Task prompt: Give all of the records again. Match them exactly.

Difference listings:
>>>>>

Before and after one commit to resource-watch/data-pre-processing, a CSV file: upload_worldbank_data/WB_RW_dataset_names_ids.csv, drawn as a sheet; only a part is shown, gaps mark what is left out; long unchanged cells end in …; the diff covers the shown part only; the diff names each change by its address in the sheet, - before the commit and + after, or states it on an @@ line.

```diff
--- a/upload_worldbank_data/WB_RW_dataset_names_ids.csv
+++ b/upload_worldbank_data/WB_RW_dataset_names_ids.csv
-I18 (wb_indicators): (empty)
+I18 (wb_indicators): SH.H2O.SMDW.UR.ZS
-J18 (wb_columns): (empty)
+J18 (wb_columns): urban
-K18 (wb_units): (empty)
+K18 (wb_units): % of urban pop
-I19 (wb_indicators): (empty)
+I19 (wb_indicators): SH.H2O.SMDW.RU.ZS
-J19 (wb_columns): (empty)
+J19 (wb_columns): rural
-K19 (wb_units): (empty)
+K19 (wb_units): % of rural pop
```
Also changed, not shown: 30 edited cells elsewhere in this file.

<<<<<

Answer to the exercise:
Before and after one commit to resource-watch/data-pre-processing, a CSV file: upload_worldbank_data/WB_RW_dataset_names_ids.csv, drawn as a sheet; only a part is shown, gaps mark what is left out; long unchanged cells end in …; the diff covers the shown part only; the diff names each change by its address in the sheet, - before the commit and + after, or states it on an @@ line.

```diff
--- a/upload_worldbank_data/WB_RW_dataset_names_ids.csv
+++ b/upload_worldbank_data/WB_RW_dataset_names_ids.csv
-I18 (wb_indicators): (empty)
+I18 (wb_indicators): SH.H2O.SMDW.UR.ZS
-J18 (wb_columns): (empty)
+J18 (wb_columns): urban
-K18 (wb_units): (empty)
+K18 (wb_units): % of urban pop
-I19 (wb_indicators): (empty)
+I19 (wb_indicators): SH.H2O.SMDW.RU.ZS
-J19 (wb_columns): (empty)
+J19 (wb_columns): rural
-K19 (wb_units): (empty)
+K19 (wb_units): % of rural pop
```
Also changed, not shown: 30 edited cells elsewhere in this file.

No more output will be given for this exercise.